• **AIM OF THE EXERCISE**
Every line that contains "window" must be located and copied from the data.

Before-and-after change data
------------------------------
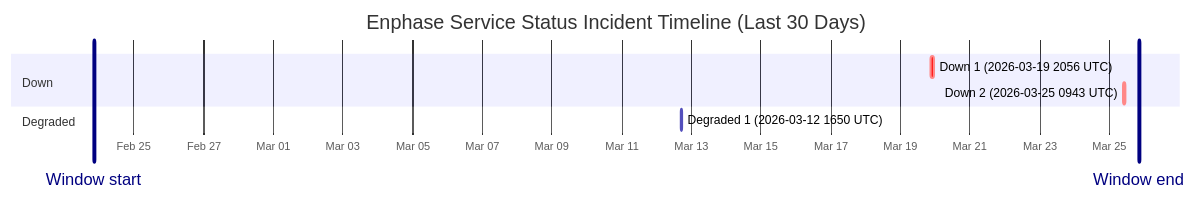
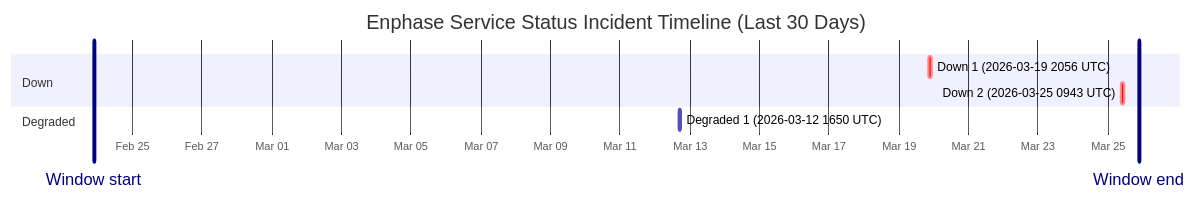
The diagram in wiki/Service-Status-History.md (barneyonline/ha-enphase-ev-charger), drawn with Mermaid before and after one commit. The commit also changed other lines of this file and 3 other files, not shown here.

````diff
--- a/wiki/Service-Status-History.md
+++ b/wiki/Service-Status-History.md
@@ -14,13 +14,13 @@
 ```mermaid
 gantt
     title Enphase Service Status Incident Timeline (Last 30 Days)
     dateFormat  YYYY-MM-DDTHH:mm:ss
     axisFormat  %b %d
-    Window start :vert, window-start, 2026-02-23T20:29:42, 0ms
-    Window end :vert, window-end, 2026-03-25T20:29:42, 0ms
+    Window start :vert, window-start, 2026-02-23T21:29:04, 0ms
+    Window end :vert, window-end, 2026-03-25T21:29:04, 0ms
     section Down
     Down 1 (2026-03-19 2056 UTC) :crit, down-1, 2026-03-19T20:56:20, 145m
     Down 2 (2026-03-25 0943 UTC) :crit, down-2, 2026-03-25T09:43:28, 111m
     section Degraded
     Degraded 1 (2026-03-12 1650 UTC) :active, degraded-1, 2026-03-12T16:50:43, 60m
 ```
````
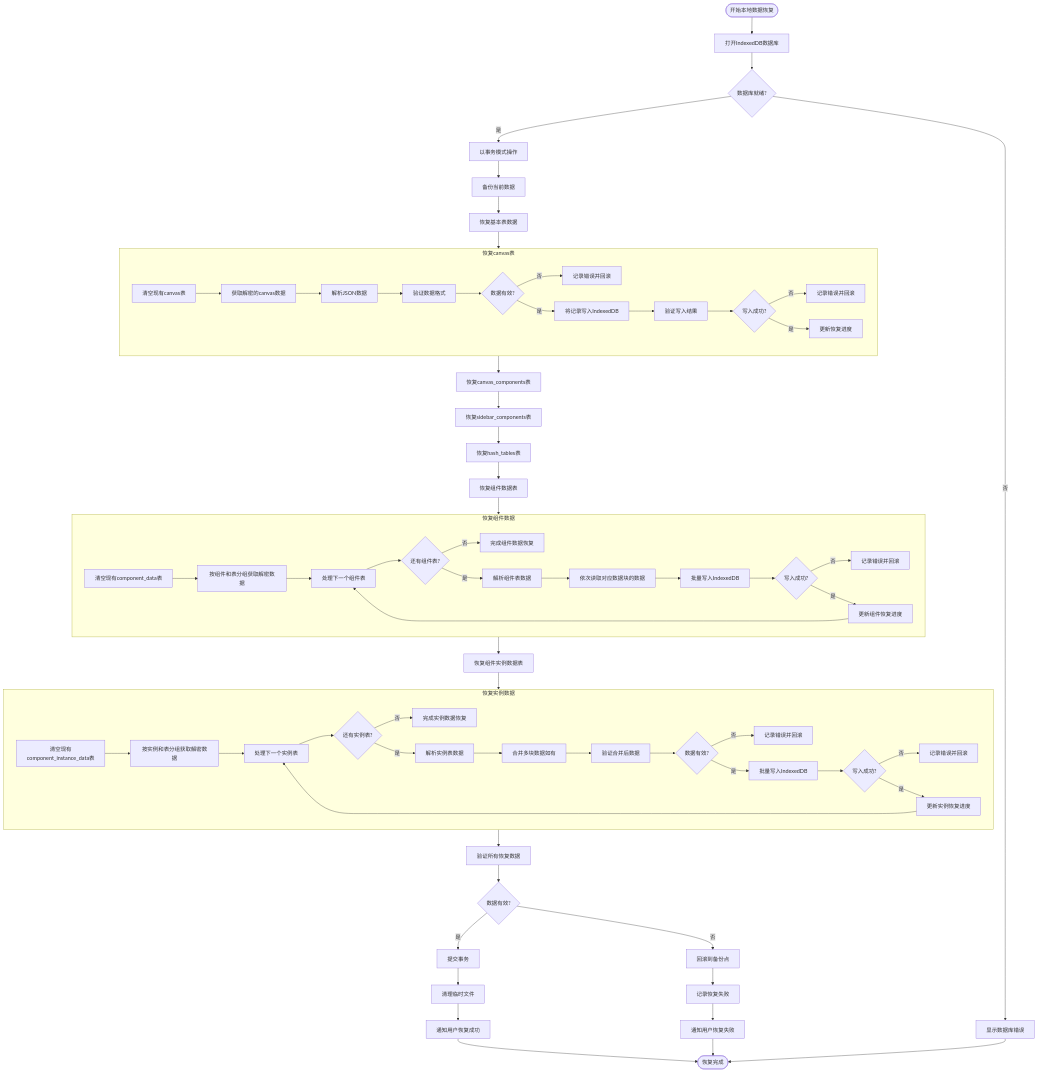
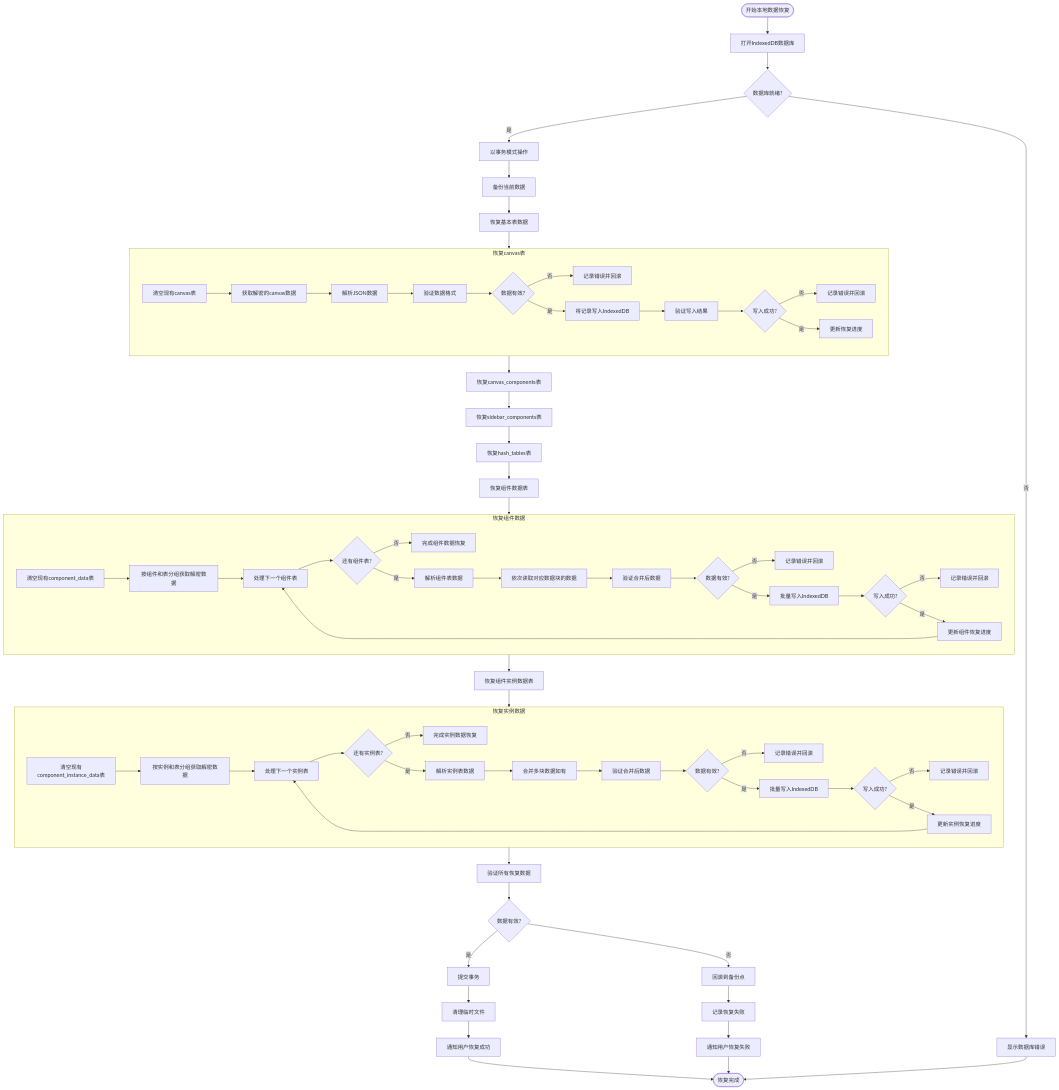
Before and after one commit to yingjianzh/iodraw-files: the diagram in all/未命名-53.md, drawn with Mermaid.

Commit message:
2025-05-09 17:28:17 update

```diff
--- a/all/未命名-53.md
+++ b/all/未命名-53.md
@@ -37,7 +37,10 @@
         RCD4 -->|否| RCD14[完成组件数据恢复]
         RCD4 -->|是| RCD5[解析组件表数据]
         RCD5 --> RCD6[依次读取对应数据块的数据]
-        RCD6 --> RCD10[批量写入IndexedDB]
+        RCD6 --> RCD7[验证合并后数据]
+        RCD7 --> RCD8{数据有效?}
+        RCD8 -->|否| RCD9[记录错误并回滚]
+        RCD8 -->|是| RCD10[批量写入IndexedDB]
         RCD10 --> RCD11{写入成功?}
         RCD11 -->|否| RCD12[记录错误并回滚]
         RCD11 -->|是| RCD13[更新组件恢复进度]
```
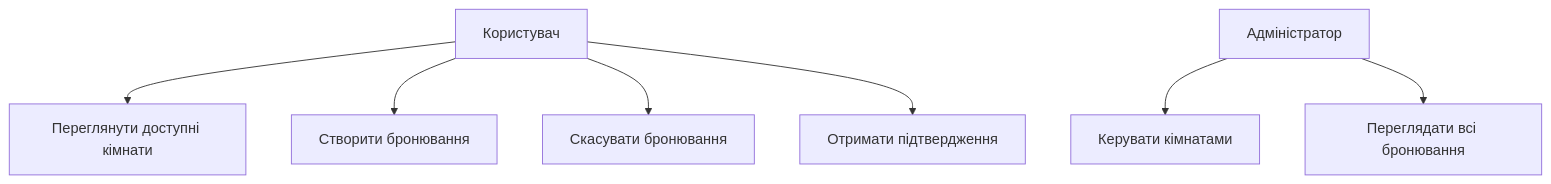
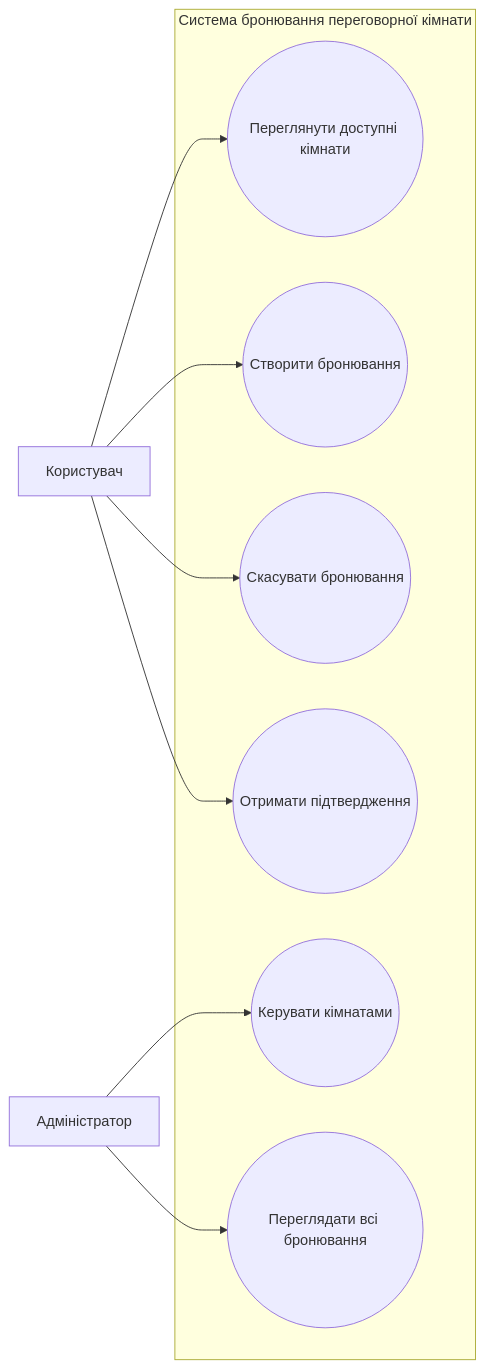
Before and after one commit to bespala/pz-UML: the diagram in projectPlan.md, drawn with Mermaid.

````diff
--- a/projectPlan.md
+++ b/projectPlan.md
@@ -12,19 +12,23 @@
 ```mermaid
-flowchart TD
-    User["Користувач"]
-    Admin["Адміністратор"]
-    
-    UC1["Переглянути доступні кімнати"]
-    UC2["Створити бронювання"]
-    UC3["Скасувати бронювання"]
-    UC4["Отримати підтвердження"]
-    UC5["Керувати кімнатами"]
-    UC6["Переглядати всі бронювання"]
-    
+flowchart LR
+
+    User[Користувач]
+    Admin[Адміністратор]
+
+    subgraph System["Система бронювання переговорної кімнати"]
+        UC1((Переглянути доступні кімнати))
+        UC2((Створити бронювання))
+        UC3((Скасувати бронювання))
+        UC4((Отримати підтвердження))
+        UC5((Керувати кімнатами))
+        UC6((Переглядати всі бронювання))
+    end
+
     User --> UC1
     User --> UC2
     User --> UC3
     User --> UC4
+
     Admin --> UC5
     Admin --> UC6
 ```
````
------------------------------
• **ANSWER TO THIS EXERCISE**
-    Window start :vert, window-start, 2026-02-23T20:29:42, 0ms
-    Window end :vert, window-end, 2026-03-25T20:29:42, 0ms
+    Window start :vert, window-start, 2026-02-23T21:29:04, 0ms
+    Window end :vert, window-end, 2026-03-25T21:29:04, 0ms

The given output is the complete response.